(Brussels, Thursday, July 4, 2019) – European Jewish Congress President Dr. Moshe Kantor has expressed great concern over the results of a EU Agency for Fundamental Rights (FRA) report “Young Jewish Europeans: perceptions and experiences of antisemitism.”
Some of the results include four in five of the young Jewish Europeans say that antisemitism is a problem in their countries and believe it to have increased over the past five years. Younger Jews encounter harassment at higher rates than older generations, with 44% saying that they were targeted at least once in the past year.
The report also indicates that 41% have considered emigrating because they did not feel safe living there as a Jewish person, and 45% of young Jewish Europeans choose not to wear, carry or display distinguishable Jewish items in public because there are concerned about their safety.
In addition, 81% of the young Jewish Europeans declared the strength of their Jewish identity to be high.

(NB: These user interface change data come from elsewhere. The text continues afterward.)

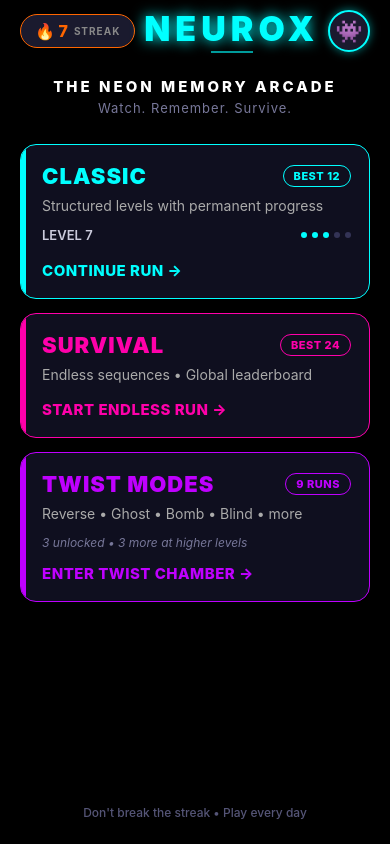
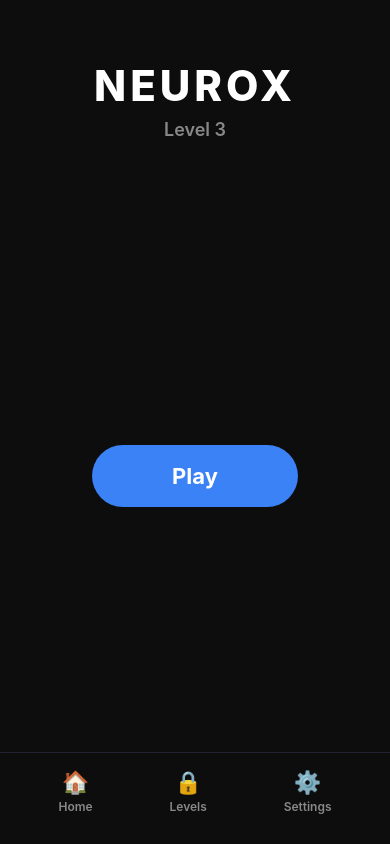
Before and after one commit to moadh704/neurox, a React Native app: screen /Home in a window 390 px wide. Built offline with nearby package versions, Linux system fonts and the light colour scheme.

Commit message:
design: clean minimal Arrows-style Home screen (dark)

```diff
--- a/src/screens/HomeScreen.tsx
+++ b/src/screens/HomeScreen.tsx
@@ -1,169 +1,56 @@
-import React, { useState } from 'react';
+import React from 'react';
 import {
   View,
   Text,
   StyleSheet,
   TouchableOpacity,
   SafeAreaView,
-  StatusBar,
 } from 'react-native';
 import { useNavigation } from '@react-navigation/native';
 import { NativeStackNavigationProp } from '@react-navigation/native-stack';
 import { RootStackParamList } from '../../App';
-import { COLORS, TILE_COLORS } from '../constants/colors';
 
-type HomeNavProp = NativeStackNavigationProp<RootStackParamList, 'Home'>;
+type NavProp = NativeStackNavigationProp<RootStackParamList>;
 
 export default function HomeScreen() {
-  const navigation = useNavigation<HomeNavProp>();
+  const navigation = useNavigation<NavProp>();
 
-  // Demo data (real data will come from AsyncStorage in later steps)
-  const [dailyStreak] = useState(7);
-  const [personalBests] = useState({
-    classic: 12,
-    survival: 24,
-    twist: 9,
-  });
-  const [classicLevel] = useState(7);
-
-  const handleClassic = () => navigation.navigate('Game', { mode: 'classic' });
-  const handleSurvival = () => navigation.navigate('Game', { mode: 'survival' });
-  const handleTwist = () => navigation.navigate('Game', { mode: 'reverse' }); // temp until Step 11
-  const handleProfile = () => navigation.navigate('Stats');
+  // TODO: Get real current level from storage later
+  const currentLevel = 3;
 
   return (
     <SafeAreaView style={styles.safeArea}>
-      <StatusBar barStyle="light-content" backgroundColor={COLORS.background} />
-
       <View style={styles.container}>
-        {/* === HEADER === */}
+        {/* Logo / Title - clean and centered like Arrows */}
         <View style={styles.header}>
-          {/* Streak Badge - Arcade style */}
-          <View style={styles.streakBadge}>
-            <Text style={styles.streakNumber}>🔥 {dailyStreak}</Text>
-            <Text style={styles.streakLabel}>STREAK</Text>
-          </View>
-
-          {/* Logo */}
-          <View style={styles.logoWrap}>
-            <Text style={styles.logo}>NEUROX</Text>
-            <View style={styles.logoAccent} />
-          </View>
-
-          {/* Profile */}
-          <TouchableOpacity onPress={handleProfile} activeOpacity={0.7}>
-            <View style={styles.profileCircle}>
-              <Text style={styles.profileEmoji}>👾</Text>
-            </View>
-          </TouchableOpacity>
+          <Text style={styles.logo}>NEUROX</Text>
+          <Text style={styles.levelText}>Level {currentLevel}</Text>
         </View>
 
-        {/* === HERO === */}
-        <View style={styles.hero}>
-          <Text style={styles.heroTitle}>THE NEON MEMORY ARCADE</Text>
-          <Text style={styles.heroSubtitle}>Watch. Remember. Survive.</Text>
-        </View>
+        {/* Big Play button - prominent like Arrows */}
+        <TouchableOpacity
+          style={styles.playButton}
+          onPress={() => navigation.navigate('Game', { mode: 'classic' })}
+        >
+          <Text style={styles.playText}>Play</Text>
+        </TouchableOpacity>
 
-        {/* === MODES === */}
-        <View style={styles.modesWrap}>
-
-          {/* CLASSIC - Primary mode, most important */}
-          <TouchableOpacity
-            style={[styles.modeCard, styles.classicCard]}
-            onPress={handleClassic}
-            activeOpacity={0.9}
-          >
-            <View style={styles.leftAccent} />
-
-            <View style={styles.cardContent}>
-              <View style={styles.cardHeader}>
-                <Text style={[styles.modeName, { color: COLORS.cyan }]}>CLASSIC</Text>
-                <View style={styles.pbPill}>
-                  <Text style={styles.pbPillText}>BEST {personalBests.classic}</Text>
-                </View>
-              </View>
-
-              <Text style={styles.modeDesc}>Structured levels with permanent progress</Text>
-
-              {/* Level progress hint */}
-              <View style={styles.progressRow}>
-                <Text style={styles.progressLabel}>LEVEL {classicLevel}</Text>
-                <View style={styles.dots}>
-                  {[1,2,3,4,5].map((i) => (
-                    <View
-                      key={i}
-                      style={[
-                        styles.dot,
-                        i <= 3 ? styles.dotActive : styles.dotInactive
-                      ]}
-                    />
-                  ))}
-                </View>
-              </View>
-
-              <View style={styles.cardAction}>
-                <Text style={[styles.actionText, { color: COLORS.cyan }]}>CONTINUE RUN →</Text>
-              </View>
-            </View>
+        {/* Bottom navigation placeholder - clean style */}
+        <View style={styles.bottomNav}>
+          <TouchableOpacity style={styles.navItem}>
+            <Text style={styles.navIcon}>🏠</Text>
+            <Text style={styles.navLabel}>Home</Text>
           </TouchableOpacity>
 
-          {/* SURVIVAL */}
-          <TouchableOpacity
-            style={[styles.modeCard, styles.survivalCard]}
-            onPress={handleSurvival}
-            activeOpacity={0.9}
-          >
-            <View style={[styles.leftAccent, { backgroundColor: COLORS.pink }]} />
-
-            <View style={styles.cardContent}>
-              <View style={styles.cardHeader}>
-                <Text style={[styles.modeName, { color: COLORS.pink }]}>SURVIVAL</Text>
-                <View style={[styles.pbPill, { borderColor: COLORS.pink }]}>
-                  <Text style={[styles.pbPillText, { color: COLORS.pink }]}>BEST {personalBests.survival}</Text>
-                </View>
-              </View>
-
-              <Text style={styles.modeDesc}>Endless sequences • Global leaderboard</Text>
-
-              <View style={styles.cardAction}>
-                <Text style={[styles.actionText, { color: COLORS.pink }]}>START ENDLESS RUN →</Text>
-              </View>
-            </View>
+          <TouchableOpacity style={styles.navItem}>
+            <Text style={styles.navIcon}>🔒</Text>
+            <Text style={styles.navLabel}>Levels</Text>
           </TouchableOpacity>
 
-          {/* TWIST MODES - Distinct treatment */}
-          <TouchableOpacity
-            style={[styles.modeCard, styles.twistCard]}
-            onPress={handleTwist}
-            activeOpacity={0.9}
-          >
-            <View style={[styles.leftAccent, { backgroundColor: COLORS.purple }]} />
-
-            <View style={styles.cardContent}>
-              <View style={styles.cardHeader}>
-                <Text style={[styles.modeName, { color: COLORS.purple }]}>TWIST MODES</Text>
-                <View style={[styles.pbPill, { borderColor: COLORS.purple }]}>
-                  <Text style={[styles.pbPillText, { color: COLORS.purple }]}>{personalBests.twist} RUNS</Text>
-                </View>
-              </View>
-
-              <Text style={styles.modeDesc}>Reverse • Ghost • Bomb • Blind • more</Text>
-
-              <View style={styles.twistUnlockRow}>
-                <Text style={styles.twistUnlockText}>3 unlocked • 3 more at higher levels</Text>
-              </View>
-
-              <View style={styles.cardAction}>
-                <Text style={[styles.actionText, { color: COLORS.purple }]}>ENTER TWIST CHAMBER →</Text>
-              </View>
-            </View>
+          <TouchableOpacity style={styles.navItem}>
+            <Text style={styles.navIcon}>⚙️</Text>
+            <Text style={styles.navLabel}>Settings</Text>
           </TouchableOpacity>
-
-        </View>
-
-        {/* Footer */}
-        <View style={styles.footer}>
-          <Text style={styles.footerText}>Don't break the streak • Play every day</Text>
         </View>
       </View>
     </SafeAreaView>
@@ -171,219 +58,60 @@ export default function HomeScreen() {
 }
 
 const styles = StyleSheet.create({
-  safeArea: {
-    flex: 1,
-    backgroundColor: COLORS.background,
-  },
+  safeArea: { flex: 1, backgroundColor: '#0D0D0D' },
   container: {
     flex: 1,
-    paddingHorizontal: 20,
-    paddingTop: 8,
+    alignItems: 'center',
+    justifyContent: 'space-between',
+    paddingTop: 60,
+    paddingBottom: 30,
   },
-
-  /* Header */
   header: {
-    flexDirection: 'row',
-    justifyContent: 'space-between',
-    alignItems: 'center',
-    marginBottom: 24,
-  },
-  streakBadge: {
-    backgroundColor: '#1a1a2e',
-    borderWidth: 1,
-    borderColor: '#FF6600',
-    borderRadius: 999,
-    paddingHorizontal: 14,
-    paddingVertical: 6,
-    alignItems: 'center',
-    flexDirection: 'row',
-    gap: 6,
-  },
-  streakNumber: {
-    color: '#FF6600',
-    fontSize: 16,
-    fontWeight: '800',
-  },
-  streakLabel: {
-    color: '#888888',
-    fontSize: 10,
-    fontWeight: '700',
-    letterSpacing: 1,
-  },
-  logoWrap: {
     alignItems: 'center',
   },
   logo: {
-    fontSize: 34,
-    fontWeight: '900',
-    color: COLORS.cyan,
-    letterSpacing: 5,
-    textShadowColor: COLORS.cyan,
-    textShadowOffset: { width: 0, height: 0 },
-    textShadowRadius: 14,
+    fontSize: 42,
+    fontWeight: '800',
+    color: '#FFFFFF',
+    letterSpacing: 4,
   },
-  logoAccent: {
-    width: 42,
-    height: 2,
-    backgroundColor: COLORS.cyan,
-    marginTop: 2,
-    opacity: 0.6,
+  levelText: {
+    fontSize: 18,
+    color: '#888888',
+    marginTop: 8,
+    fontWeight: '600',
   },
-  profileCircle: {
-    width: 42,
-    height: 42,
-    borderRadius: 21,
-    backgroundColor: '#1a1a2e',
-    borderWidth: 2,
-    borderColor: COLORS.cyan,
-    alignItems: 'center',
-    justifyContent: 'center',
-    shadowColor: COLORS.cyan,
-    shadowOffset: { width: 0, height: 0 },
-    shadowOpacity: 0.5,
-    shadowRadius: 10,
+  playButton: {
+    backgroundColor: '#3B82F6',
+    paddingHorizontal: 80,
+    paddingVertical: 18,
+    borderRadius: 40,
+    marginTop: 60,
   },
-  profileEmoji: {
+  playText: {
+    color: '#FFFFFF',
     fontSize: 22,
+    fontWeight: '700',
   },
-
-  /* Hero */
-  hero: {
-    marginBottom: 28,
+  bottomNav: {
+    flexDirection: 'row',
+    justifyContent: 'space-around',
+    width: '100%',
+    paddingHorizontal: 20,
+    paddingTop: 16,
+    borderTopWidth: 1,
+    borderTopColor: '#222233',
+  },
+  navItem: {
     alignItems: 'center',
   },
-  heroTitle: {
-    fontSize: 15,
-    fontWeight: '800',
-    color: '#FFFFFF',
-    letterSpacing: 3,
+  navIcon: {
+    fontSize: 22,
     marginBottom: 4,
   },
-  heroSubtitle: {
-    fontSize: 13,
-    color: '#777799',
-    letterSpacing: 1,
-  },
-
-  /* Modes */
-  modesWrap: {
-    gap: 14,
-  },
-  modeCard: {
-    backgroundColor: '#0f0f1f',
-    borderRadius: 16,
-    borderWidth: 1.5,
-    flexDirection: 'row',
-    overflow: 'hidden',
-    shadowColor: '#000',
-    shadowOffset: { width: 0, height: 6 },
-    shadowOpacity: 0.35,
-    shadowRadius: 12,
-    elevation: 8,
-  },
-  classicCard: {
-    borderColor: COLORS.cyan,
-  },
-  survivalCard: {
-    borderColor: COLORS.pink,
-  },
-  twistCard: {
-    borderColor: COLORS.purple,
-  },
-  leftAccent: {
-    width: 5,
-    backgroundColor: COLORS.cyan,
-  },
-  cardContent: {
-    flex: 1,
-    padding: 18,
-    paddingLeft: 16,
-  },
-  cardHeader: {
-    flexDirection: 'row',
-    justifyContent: 'space-between',
-    alignItems: 'center',
-    marginBottom: 8,
-  },
-  modeName: {
-    fontSize: 22,
-    fontWeight: '900',
-    letterSpacing: 1,
-  },
-  pbPill: {
-    borderWidth: 1,
-    borderColor: COLORS.cyan,
-    borderRadius: 999,
-    paddingHorizontal: 10,
-    paddingVertical: 3,
-  },
-  pbPillText: {
-    color: COLORS.cyan,
-    fontSize: 11,
-    fontWeight: '800',
-    letterSpacing: 0.5,
-  },
-  modeDesc: {
-    color: '#AAAAAA',
-    fontSize: 14,
-    marginBottom: 12,
-    lineHeight: 18,
-  },
-  progressRow: {
-    flexDirection: 'row',
-    alignItems: 'center',
-    justifyContent: 'space-between',
-    marginBottom: 14,
-  },
-  progressLabel: {
-    color: '#CCCCDD',
-    fontSize: 13,
+  navLabel: {
+    color: '#888888',
+    fontSize: 12,
     fontWeight: '600',
   },
-  dots: {
-    flexDirection: 'row',
-    gap: 5,
-  },
-  dot: {
-    width: 6,
-    height: 6,
-    borderRadius: 3,
-  },
-  dotActive: {
-    backgroundColor: COLORS.cyan,
-  },
-  dotInactive: {
-    backgroundColor: '#333355',
-  },
-  cardAction: {
-    marginTop: 'auto',
-    paddingTop: 4,
-  },
-  actionText: {
-    fontSize: 15,
-    fontWeight: '800',
-    letterSpacing: 0.5,
-  },
-
-  /* Twist specific */
-  twistUnlockRow: {
-    marginBottom: 10,
-  },
-  twistUnlockText: {
-    color: '#777799',
-    fontSize: 12,
-    fontStyle: 'italic',
-  },
-
-  /* Footer */
-  footer: {
-    marginTop: 'auto',
-    paddingBottom: 24,
-    alignItems: 'center',
-  },
-  footerText: {
-    color: '#555577',
-    fontSize: 12,
-    fontWeight: '500',
-  },
 });
```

“This report is of great concern because it clearly demonstrates that the position of our youth, the Jewish future of Europe, is tenuous at the moment,” said Dr. Kantor. “The fact that almost half are considering emigrating and will not display signs of their Jewish background point to a breakdown in their confidence to be both openly and proudly Jewish in their local environments.”
“However, the fact that over four fifths of European Jewish youths declare the strength of their Jewish identity to be high is certainly positive and means that despite the challenges, the next generation of Jewish leaders are motivated to maintain their Jewish identity, and this is certainly cause for significant optimism.”
The European Jewish Congress commends the European Union’s Fundamental Rights Agency (FRA), the European Commission, and the Institute for Jewish Policy Research (JPR), who was commissioned to carry out the report.
The study, at the initiative of the European Union of Jewish Students (EUJS), critically records the experience of antisemitism among young European Jews, who are all too often the target of escalating anti-Jewish hate on the continent, which is once again evidenced by this data.
The results relate to the 2700+ Jews aged 16-34 that took part in FRA’s survey of Jews in 12 Member States where over 96% of the EU’s estimated Jewish population live.